What's the best age to learn a language?

Can you lose your native language? And what's the best age to learn a second (or third, or fourth) language? Here are two features I wrote for BBC Future about languages and language-learning.

Interestingly, the feature on losing your mother tongue seemed to resonate with a lot of people - I've had fascinating exchanges with rusty native speakers from around the world. But I also enjoyed researching the one on age and language. As one of the experts says: “Not everything goes downhill with age." Our attention span increases, for example. Our study skills improve. And we can read books! Which has definitely been a huge factor in my own language learning.
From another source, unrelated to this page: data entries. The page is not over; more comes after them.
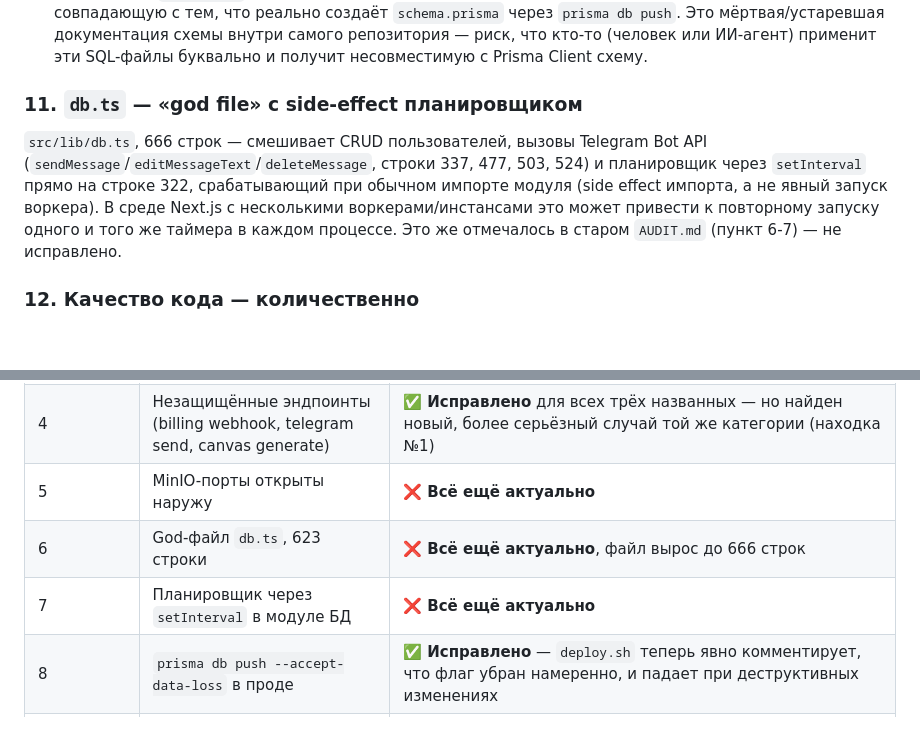
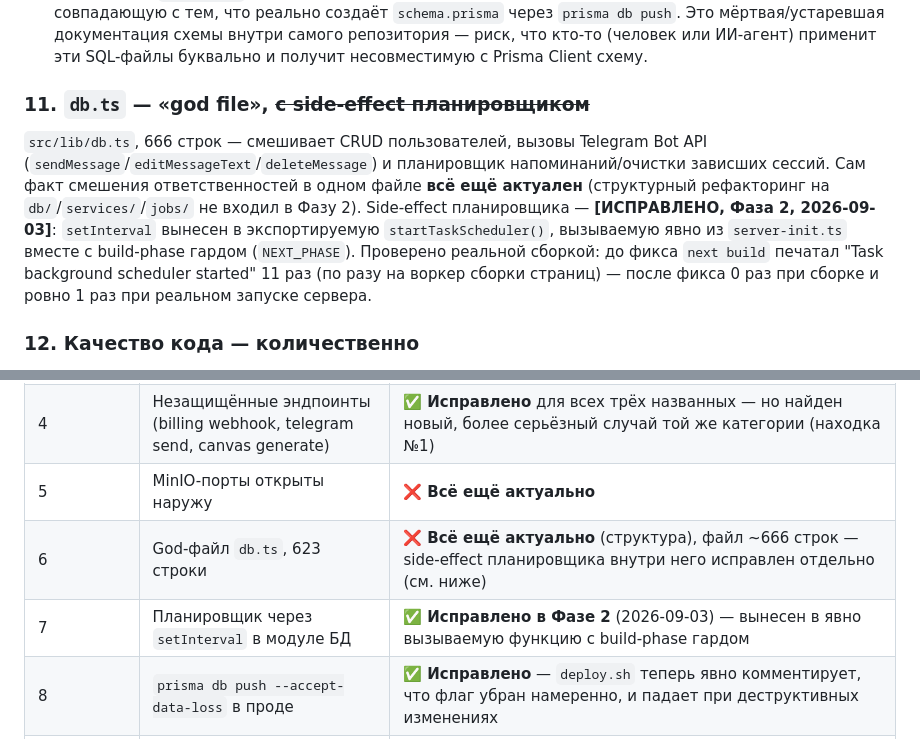
Before and after one commit to Perricheno/perricheno, a Markdown page: docs/REVIEW.md, 2 parts joined by grey strips. Drawn GitHub-style; blank space fills up the shorter version.

```diff
--- a/docs/REVIEW.md
+++ b/docs/REVIEW.md
@@ -93,8 +101,8 @@ const JWT_SECRET = new TextEncoder().encode("super-secret-key-change-this-in-env
 - Не проиндексированы явно (`@@index` отсутствует) внешние ключи на `User` в моделях `UsageLog`, `Task`, `SystemNotification`, `LatexError`, `VisualAsset`, `Citation`, `CitationCollection` — см. `data_model.md`. Не факт, что критично при текущем объёме данных, но стоит проверить план запросов при росте таблиц.
 - `/migrations/*.sql` и `/supabase/migrations/*.sql` описывают другую схему (lowercase-таблицы, RLS-политики на `auth.uid()`, характерные для Supabase Auth, которым проект не пользуется), не совпадающую с тем, что реально создаёт `schema.prisma` через `prisma db push`. Это мёртвая/устаревшая документация схемы внутри самого репозитория — риск, что кто-то (человек или ИИ-агент) применит эти SQL-файлы буквально и получит несовместимую с Prisma Client схему.
 
-### 11. `db.ts` — «god file» с side-effect планировщиком
-`src/lib/db.ts`, 666 строк — смешивает CRUD пользователей, вызовы Telegram Bot API (`sendMessage`/`editMessageText`/`deleteMessage`, строки 337, 477, 503, 524) и планировщик через `setInterval` прямо на строке 322, срабатывающий при обычном импорте модуля (side effect импорта, а не явный запуск воркера). В среде Next.js с несколькими воркерами/инстансами это может привести к повторному запуску одного и того же таймера в каждом процессе. Это же отмечалось в старом `AUDIT.md` (пункт 6-7) — не исправлено.
+### 11. `db.ts` — «god file», ~~с side-effect планировщиком~~
+`src/lib/db.ts`, 666 строк — смешивает CRUD пользователей, вызовы Telegram Bot API (`sendMessage`/`editMessageText`/`deleteMessage`) и планировщик напоминаний/очистки зависших сессий. Сам факт смешения ответственностей в одном файле **всё ещё актуален** (структурный рефакторинг на `db/`/`services/`/`jobs/` не входил в Фазу 2). Side-effect планировщика — **[ИСПРАВЛЕНО, Фаза 2, 2026-09-03]**: `setInterval` вынесен в экспортируемую `startTaskScheduler()`, вызываемую явно из `server-init.ts` вместе с build-phase гардом (`NEXT_PHASE`). Проверено реальной сборкой: до фикса `next build` печатал "Task background scheduler started" 11 раз (по разу на воркер сборки страниц) — после фикса 0 раз при сборке и ровно 1 раз при реальном запуске сервера.
 
 ### 12. Качество кода — количественно
 - **32** буквально пустых `catch {}` / `catch (e) {}` блока (проверено grep по `src/` и `telegram-bot/src/`; старый `AUDIT.md` указывал 76 — методология подсчёта могла отличаться, включая catch с одним лишь комментарием; за достоверную цифру беру то, что подтвердил сам).
@@ -162,8 +170,8 @@ const JWT_SECRET = new TextEncoder().encode("super-secret-key-change-this-in-env
 | 3 | Fallback-ключ JWT сессии в `src/lib/session.ts` | ✅ **Исправлено** — теперь `throw new Error(...)` при отсутствии `SESSION_SECRET` (`session.ts:6-8`) |
 | 4 | Незащищённые эндпоинты (billing webhook, telegram send, canvas generate) | ✅ **Исправлено** для всех трёх названных — но найден новый, более серьёзный случай той же категории (находка №1) |
 | 5 | MinIO-порты открыты наружу | ❌ **Всё ещё актуально** |
-| 6 | God-файл `db.ts`, 623 строки | ❌ **Всё ещё актуально**, файл вырос до 666 строк |
-| 7 | Планировщик через `setInterval` в модуле БД | ❌ **Всё ещё актуально** |
+| 6 | God-файл `db.ts`, 623 строки | ❌ **Всё ещё актуально** (структура), файл ~666 строк — side-effect планировщика внутри него исправлен отдельно (см. ниже) |
+| 7 | Планировщик через `setInterval` в модуле БД | ✅ **Исправлено в Фазе 2** (2026-09-03) — вынесен в явно вызываемую функцию с build-phase гардом |
 | 8 | `prisma db push --accept-data-loss` в проде | ✅ **Исправлено** — `deploy.sh` теперь явно комментирует, что флаг убран намеренно, и падает при деструктивных изменениях |
 | 9 | Плохой `.dockerignore` (17MB SQLite и т.д. попадают в образ) | 🟡 **Частично** — файлы всё ещё не исключены из контекста сборки, но благодаря multi-stage `Dockerfile` (появился/изменился после старого аудита) в финальный образ они не попадают |
 | 10 | Мусорные файлы в git (~20MB) | ❌ **Всё ещё актуально** |
```
Also changed, not shown: other parts of docs/REVIEW.md (+26 -18 lines).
What's your favourite learning strategy?

Thursday 19 April 2018

Basel: A trip to LSD's birthplace

For the Guardian - a city profile of Basel for the 75th anniversary of Albert Hofmann's accidental discovery of LSD. Hofmann was a chemist researching the effects of a fungus that had been used for a variety of medicinal purposes since medieval times, for example to bring on labour (and also for abortions). Hofmann was trying to find a drug to treat fatigue, but then... well, read the article!

One thing I really enjoyed during my research for this piece was hearing about the interplay between science and the arts, both of which are big themes in Basel's history. The two are sometimes treated as polar opposites, especially in the educational system, which is such a shame - all the best scientists are incredibly creative. As Matthias Liechti, a pharmacologist currently researching LSD at University Hospital Basel, told me: “Hofmann was an example of scientific professionalism, but on the other hand he was also spiritually open. That’s a nice mix.”

Wednesday 28 March 2018

The secret world of babies

My son's first assignment! We visited the Babylab at Birkbeck and found out about their latest research for BBC Future.

Wednesday 28 February 2018

How you talk to your child changes their brain

Most parents know that talking to their child is important. But a new study has revealed that it’s how you talk to your child that really matters for their brain growth. Read more about chatting and cognitive development in my latest story for the World Economic Forum.

Tuesday 6 February 2018

Why speaking more than one language can boost economic growth

My latest piece for the World Economic Forum: multilingualism is good for the economy, researchers have found. Countries that actively nurture different languages reap a range of rewards, from more successful exports to a more innovative workforce. (And speaking more than one language actually boosts your earning power, as one study showed - even if you don't need your additional language on the job).